I have a day to myself in Quito before I join my tour group and I decide to spend it walking around the old part of town. One of the things that is fascinating to me about this country is that there are large groups of people of all ages that are as sophisticated and integrated into the 21st century world as any Americans or Europeans while at the same time there are large groups of people that live as they did 100 years ago or more. Some of the latter group still dress in the style of their unique community and can be easily distinguished from each other, with different hat styles, wrap styles, skirt styles. Both of these groups can be seen in old Quito on a weekend.
Saturday and Sunday are holidays and the old town was filled with local people coming in to visit the churches and shop in the crowded pop-up marketplaces along the side of the cobbled streets. School starts next week so perhaps parents are buying provisions for their children. Certainly there were a lot of families indulging in ice cream from sidewalk sellers or sweet cream filled cakes.
The side buildings on the main squares are more from the colonial period of the early 1800’s but churches still exist from the 1500’s, with gold encrusted interiors and both baroque and gothic design.
There are some beautiful remodeled buildings on street corners from the colonial period.
I went to 4 museums, all of which were very well done. The most memorable was a very in-your-face feminist exhibit of a group of women artists chosen from various countries, held in the municipal building right next to the Presidential Palace in the Plaza Grande.
If anyone has a thought that Ecuador might be prudish in its art displays, this exhibit would counter that idea. Although I could not read much about the pieces or idea behind the exhibit, called “La Intimidad Es Politica” which perhaps means “Intimacy is Politics” as all signs were only in Spanish, the large photos of nude gender-neutral people from an artist from South Africa, the full wall size photo of 2 men in bed together (which it appears was hung outdoors in the square at one point and the artist included in the exhibit newspaper articles questioning or perhaps condemning this display), an art event in the middle of Cairo in which a large group of people walked on all fours across a street and the artist videotaped the arguments and violent responses of some of the street audience who happened by, the video of the Guerrilla Girls of New York, attacking the low percentage of women artists in museums and galleries, or the room with all 4 walls covered with photographs of the backs of women with their heads covered by saris or burkas or shawls —- it was a truly impressive show. I saw a family come in with small kids not knowing what the exhibit was about and quickly escort everyone out. It is not what I would have expected in the middle of the historical center of Quito, Ecuador.
Walking around the area, with shops selling goods from shoes to floor coverings, I ambled up a quiet side street with a policeman on either corner directing traffic along a main street filled with families, to see at least 3 women in doorways plying the oldest trade on earth. There was nothing discrete about this.
And now a detour on a subject I always mention when I am blogging about a new country — the restrooms.

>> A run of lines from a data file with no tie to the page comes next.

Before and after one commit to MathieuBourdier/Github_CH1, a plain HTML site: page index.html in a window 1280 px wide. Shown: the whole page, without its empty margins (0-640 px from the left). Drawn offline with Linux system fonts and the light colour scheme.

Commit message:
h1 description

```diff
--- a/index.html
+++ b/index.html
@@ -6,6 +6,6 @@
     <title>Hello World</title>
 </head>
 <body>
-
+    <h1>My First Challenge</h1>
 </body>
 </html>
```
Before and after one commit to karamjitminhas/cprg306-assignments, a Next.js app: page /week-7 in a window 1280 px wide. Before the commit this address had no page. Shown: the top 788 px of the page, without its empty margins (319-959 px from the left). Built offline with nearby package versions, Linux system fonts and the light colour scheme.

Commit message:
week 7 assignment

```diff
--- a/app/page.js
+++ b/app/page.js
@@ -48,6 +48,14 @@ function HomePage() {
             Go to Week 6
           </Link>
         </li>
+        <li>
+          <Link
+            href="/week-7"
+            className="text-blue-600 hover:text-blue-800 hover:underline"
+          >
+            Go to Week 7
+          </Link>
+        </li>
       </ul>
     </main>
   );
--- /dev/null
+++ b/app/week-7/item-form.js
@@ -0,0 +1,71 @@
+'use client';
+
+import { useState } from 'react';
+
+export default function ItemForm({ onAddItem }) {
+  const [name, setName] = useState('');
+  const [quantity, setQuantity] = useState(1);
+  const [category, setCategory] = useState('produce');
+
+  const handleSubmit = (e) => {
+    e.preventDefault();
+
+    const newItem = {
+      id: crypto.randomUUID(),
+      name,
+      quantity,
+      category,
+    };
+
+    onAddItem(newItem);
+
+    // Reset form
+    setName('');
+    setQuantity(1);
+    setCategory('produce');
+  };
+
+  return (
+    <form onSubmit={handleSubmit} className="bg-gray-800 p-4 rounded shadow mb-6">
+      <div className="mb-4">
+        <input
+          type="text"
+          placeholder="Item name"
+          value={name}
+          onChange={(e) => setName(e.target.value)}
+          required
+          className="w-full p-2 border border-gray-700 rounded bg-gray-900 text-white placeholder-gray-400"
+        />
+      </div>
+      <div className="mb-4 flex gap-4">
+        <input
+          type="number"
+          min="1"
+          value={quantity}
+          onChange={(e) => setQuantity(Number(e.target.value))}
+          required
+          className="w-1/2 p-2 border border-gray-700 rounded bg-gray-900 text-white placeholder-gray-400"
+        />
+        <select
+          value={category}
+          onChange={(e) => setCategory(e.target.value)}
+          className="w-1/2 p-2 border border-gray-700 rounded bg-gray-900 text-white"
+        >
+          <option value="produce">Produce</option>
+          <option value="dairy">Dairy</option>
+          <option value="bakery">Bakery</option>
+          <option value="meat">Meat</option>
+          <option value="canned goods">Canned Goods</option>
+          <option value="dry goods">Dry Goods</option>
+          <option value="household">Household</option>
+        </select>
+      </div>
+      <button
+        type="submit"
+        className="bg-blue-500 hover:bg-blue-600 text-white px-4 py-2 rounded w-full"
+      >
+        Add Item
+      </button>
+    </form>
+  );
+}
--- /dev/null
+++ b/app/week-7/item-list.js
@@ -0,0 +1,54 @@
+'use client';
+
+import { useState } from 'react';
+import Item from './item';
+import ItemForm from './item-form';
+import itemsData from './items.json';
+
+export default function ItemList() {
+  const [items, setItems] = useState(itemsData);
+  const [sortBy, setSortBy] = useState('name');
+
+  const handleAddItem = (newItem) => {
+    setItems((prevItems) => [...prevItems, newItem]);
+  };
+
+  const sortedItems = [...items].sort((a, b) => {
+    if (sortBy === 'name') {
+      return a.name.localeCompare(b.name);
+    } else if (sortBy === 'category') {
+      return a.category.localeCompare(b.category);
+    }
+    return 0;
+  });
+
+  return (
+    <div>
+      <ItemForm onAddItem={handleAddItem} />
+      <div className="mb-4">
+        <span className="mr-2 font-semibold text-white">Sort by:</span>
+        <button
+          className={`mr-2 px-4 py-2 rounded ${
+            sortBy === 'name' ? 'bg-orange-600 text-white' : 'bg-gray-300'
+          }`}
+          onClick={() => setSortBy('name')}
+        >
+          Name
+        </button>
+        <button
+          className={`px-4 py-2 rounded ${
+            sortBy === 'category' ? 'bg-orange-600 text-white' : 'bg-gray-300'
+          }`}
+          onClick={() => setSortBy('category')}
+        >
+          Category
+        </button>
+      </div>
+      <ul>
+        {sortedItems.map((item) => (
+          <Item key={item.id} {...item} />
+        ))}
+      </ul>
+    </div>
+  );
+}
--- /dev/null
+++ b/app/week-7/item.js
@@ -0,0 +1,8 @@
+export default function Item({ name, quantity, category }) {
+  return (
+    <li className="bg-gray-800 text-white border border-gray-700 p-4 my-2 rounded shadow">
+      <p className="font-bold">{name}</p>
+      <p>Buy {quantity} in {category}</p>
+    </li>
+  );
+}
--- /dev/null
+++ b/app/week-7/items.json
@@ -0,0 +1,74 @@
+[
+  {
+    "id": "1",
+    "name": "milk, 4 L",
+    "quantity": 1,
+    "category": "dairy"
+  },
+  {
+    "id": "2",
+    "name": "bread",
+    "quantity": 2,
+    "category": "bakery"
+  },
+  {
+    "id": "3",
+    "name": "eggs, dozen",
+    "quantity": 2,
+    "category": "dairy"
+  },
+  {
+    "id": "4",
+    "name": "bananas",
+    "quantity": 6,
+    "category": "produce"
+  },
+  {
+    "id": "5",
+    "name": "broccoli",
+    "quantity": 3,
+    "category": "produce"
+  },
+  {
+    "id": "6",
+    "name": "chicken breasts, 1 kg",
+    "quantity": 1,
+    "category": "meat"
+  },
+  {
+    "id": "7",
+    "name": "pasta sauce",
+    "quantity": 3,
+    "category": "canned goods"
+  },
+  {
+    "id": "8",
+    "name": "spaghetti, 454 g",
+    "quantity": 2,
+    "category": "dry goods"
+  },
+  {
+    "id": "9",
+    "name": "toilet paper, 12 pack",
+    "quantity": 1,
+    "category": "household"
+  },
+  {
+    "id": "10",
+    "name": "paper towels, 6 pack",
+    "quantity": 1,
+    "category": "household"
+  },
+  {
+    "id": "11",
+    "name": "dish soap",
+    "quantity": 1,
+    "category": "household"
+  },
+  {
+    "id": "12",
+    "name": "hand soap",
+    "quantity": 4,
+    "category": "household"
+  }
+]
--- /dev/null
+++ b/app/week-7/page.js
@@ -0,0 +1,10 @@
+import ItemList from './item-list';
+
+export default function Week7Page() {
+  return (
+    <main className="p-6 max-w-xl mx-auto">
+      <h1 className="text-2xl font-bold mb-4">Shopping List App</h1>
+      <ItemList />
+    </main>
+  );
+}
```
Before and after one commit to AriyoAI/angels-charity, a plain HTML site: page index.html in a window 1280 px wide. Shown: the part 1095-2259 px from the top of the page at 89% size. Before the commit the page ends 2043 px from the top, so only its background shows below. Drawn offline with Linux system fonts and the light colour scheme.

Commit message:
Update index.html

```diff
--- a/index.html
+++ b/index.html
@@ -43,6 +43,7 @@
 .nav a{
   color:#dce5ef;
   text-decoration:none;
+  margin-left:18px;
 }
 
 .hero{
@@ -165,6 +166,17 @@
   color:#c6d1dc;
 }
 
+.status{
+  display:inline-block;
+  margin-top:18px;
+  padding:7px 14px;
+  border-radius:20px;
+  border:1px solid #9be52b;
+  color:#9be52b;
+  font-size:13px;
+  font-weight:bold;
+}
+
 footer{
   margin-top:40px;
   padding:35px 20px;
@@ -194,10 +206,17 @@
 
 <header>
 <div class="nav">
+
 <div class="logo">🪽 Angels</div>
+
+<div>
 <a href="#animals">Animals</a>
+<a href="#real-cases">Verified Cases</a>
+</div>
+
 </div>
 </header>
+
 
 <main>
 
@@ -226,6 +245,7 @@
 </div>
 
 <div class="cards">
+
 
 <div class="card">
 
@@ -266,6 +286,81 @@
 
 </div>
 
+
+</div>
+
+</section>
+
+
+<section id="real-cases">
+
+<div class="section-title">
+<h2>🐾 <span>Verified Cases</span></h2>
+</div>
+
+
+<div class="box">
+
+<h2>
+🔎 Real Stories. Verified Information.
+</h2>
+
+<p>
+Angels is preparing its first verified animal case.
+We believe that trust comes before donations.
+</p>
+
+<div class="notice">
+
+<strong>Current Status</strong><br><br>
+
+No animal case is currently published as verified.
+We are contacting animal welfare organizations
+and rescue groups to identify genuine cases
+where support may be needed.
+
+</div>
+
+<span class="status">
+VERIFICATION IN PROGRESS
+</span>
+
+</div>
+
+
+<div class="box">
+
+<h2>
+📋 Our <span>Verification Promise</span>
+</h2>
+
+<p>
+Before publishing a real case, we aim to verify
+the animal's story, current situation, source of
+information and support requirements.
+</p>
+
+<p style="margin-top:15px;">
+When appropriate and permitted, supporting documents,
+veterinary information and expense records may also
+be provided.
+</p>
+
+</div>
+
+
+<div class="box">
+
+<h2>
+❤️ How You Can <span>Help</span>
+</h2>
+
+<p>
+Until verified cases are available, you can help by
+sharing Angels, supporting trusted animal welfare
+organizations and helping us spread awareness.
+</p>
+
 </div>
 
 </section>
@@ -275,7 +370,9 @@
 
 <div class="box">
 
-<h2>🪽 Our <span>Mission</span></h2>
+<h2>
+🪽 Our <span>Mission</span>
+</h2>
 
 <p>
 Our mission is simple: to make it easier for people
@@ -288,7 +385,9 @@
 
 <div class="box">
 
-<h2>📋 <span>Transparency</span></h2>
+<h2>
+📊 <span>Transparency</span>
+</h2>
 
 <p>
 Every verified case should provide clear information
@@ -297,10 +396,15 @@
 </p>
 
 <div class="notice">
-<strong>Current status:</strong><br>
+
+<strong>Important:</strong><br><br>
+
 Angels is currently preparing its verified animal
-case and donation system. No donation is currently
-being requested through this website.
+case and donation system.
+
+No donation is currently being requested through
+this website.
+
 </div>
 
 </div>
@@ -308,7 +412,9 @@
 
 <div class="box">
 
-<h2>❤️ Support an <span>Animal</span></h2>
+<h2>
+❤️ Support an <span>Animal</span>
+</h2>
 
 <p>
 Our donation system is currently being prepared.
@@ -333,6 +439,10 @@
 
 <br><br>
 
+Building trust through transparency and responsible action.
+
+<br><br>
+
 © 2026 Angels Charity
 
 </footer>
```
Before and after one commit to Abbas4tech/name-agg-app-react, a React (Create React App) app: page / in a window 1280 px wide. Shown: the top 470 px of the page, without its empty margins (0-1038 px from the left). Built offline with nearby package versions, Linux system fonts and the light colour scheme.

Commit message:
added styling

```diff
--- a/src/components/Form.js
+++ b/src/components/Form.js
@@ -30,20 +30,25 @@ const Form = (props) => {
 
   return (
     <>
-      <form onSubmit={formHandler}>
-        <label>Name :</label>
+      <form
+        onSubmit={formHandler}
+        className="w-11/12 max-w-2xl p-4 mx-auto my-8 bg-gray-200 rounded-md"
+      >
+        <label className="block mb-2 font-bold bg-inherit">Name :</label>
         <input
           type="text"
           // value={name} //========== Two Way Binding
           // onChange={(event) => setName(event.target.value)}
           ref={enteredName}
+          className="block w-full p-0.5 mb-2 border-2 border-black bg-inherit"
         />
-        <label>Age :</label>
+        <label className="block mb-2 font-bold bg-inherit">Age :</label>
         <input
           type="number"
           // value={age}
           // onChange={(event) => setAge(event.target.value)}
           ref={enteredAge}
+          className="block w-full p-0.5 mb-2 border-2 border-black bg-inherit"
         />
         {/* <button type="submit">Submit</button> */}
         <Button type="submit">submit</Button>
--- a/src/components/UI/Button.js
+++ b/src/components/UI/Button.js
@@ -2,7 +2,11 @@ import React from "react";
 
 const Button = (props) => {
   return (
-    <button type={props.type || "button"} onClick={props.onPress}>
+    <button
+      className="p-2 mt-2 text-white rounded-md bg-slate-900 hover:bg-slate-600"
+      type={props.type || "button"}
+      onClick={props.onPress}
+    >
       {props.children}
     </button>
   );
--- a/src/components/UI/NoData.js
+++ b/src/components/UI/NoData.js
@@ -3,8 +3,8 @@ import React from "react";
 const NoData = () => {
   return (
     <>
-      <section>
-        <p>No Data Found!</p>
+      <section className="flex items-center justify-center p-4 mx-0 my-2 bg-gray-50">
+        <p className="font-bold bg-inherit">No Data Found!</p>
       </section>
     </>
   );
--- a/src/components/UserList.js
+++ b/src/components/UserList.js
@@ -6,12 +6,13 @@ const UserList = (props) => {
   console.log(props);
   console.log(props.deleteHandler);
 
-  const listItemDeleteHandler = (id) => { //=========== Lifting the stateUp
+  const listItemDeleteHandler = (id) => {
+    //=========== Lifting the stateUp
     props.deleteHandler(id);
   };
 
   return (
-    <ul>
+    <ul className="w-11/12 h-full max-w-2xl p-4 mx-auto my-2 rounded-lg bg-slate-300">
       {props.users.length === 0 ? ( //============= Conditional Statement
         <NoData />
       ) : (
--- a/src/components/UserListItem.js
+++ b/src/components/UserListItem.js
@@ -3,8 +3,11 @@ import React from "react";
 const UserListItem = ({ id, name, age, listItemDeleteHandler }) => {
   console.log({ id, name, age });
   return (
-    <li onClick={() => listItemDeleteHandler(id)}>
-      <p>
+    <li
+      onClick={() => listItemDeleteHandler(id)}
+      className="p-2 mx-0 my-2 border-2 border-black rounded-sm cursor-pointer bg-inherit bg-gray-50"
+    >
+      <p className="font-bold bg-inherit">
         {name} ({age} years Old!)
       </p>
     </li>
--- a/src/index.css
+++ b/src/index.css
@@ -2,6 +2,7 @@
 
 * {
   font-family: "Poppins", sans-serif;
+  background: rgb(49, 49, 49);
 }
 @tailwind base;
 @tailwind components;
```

This country has the cleanest restrooms of anywhere I have ever been — certainly better than in the U.S. There were immaculate public restrooms even in the artisans markets which charged $0.15 (or $0.35 if you wanted toilet paper), and public restrooms in parks that were clean and well maintained, and even a public restroom somewhere along my journeys in a supermarket store that was very good. It must have seeped in through education to the people of Ecuador that nothing less is tolerated.
Another favorite topic of mine is cab drivers — as some of you know, I have a minor phobia of being taken advantage of by cabbies in foreign countries. The cab drivers in Quito use a meter or tell you in advance of the reasonable charge (I negotiated down a requested $5 to $3 which I was told in advance was the reasonable cost only to feel guilty when the ride was long and went sharply uphill for quite a while). The driver also seemed happy to try to talk to me (we of course couldn’t get very far with my 4 lessons of Spanish). Most rides in Quito are only $2-3 except for the very far-out airport which is $20.
I met my tour group this morning — there are only 5 travel agents (all women, from New Jersey, Philadelphia, Toronto, Dallas and me) plus 3 representatives of the travel companies arranging this tour for us (from Seattle, Dallas and the local agent from Quito). We spent part of the day in the old town where I heard additional history and went to new places where I had not been before. In the choir loft of the Church of San Francisco, we were able to look down on the on-going mass being held, with almost filled pews — despite our guide telling us that most people had given up on religion except for special holidays. The service included organ music and singing with some hand-clapping, an unexpected event for me.
We also traveled outside Quito to the “Middle of the World”, a tourist must, the equatorial line at latitude 0’0” and learned the history and science used by the early European expeditions which set the line we use today. The advent of GPS has proven this monument a few hundred yards off but what is a few hundred yards among friends?
Tomorrow we head for the Cloud Forest in our comfortable minivan and I may not have internet for a few days.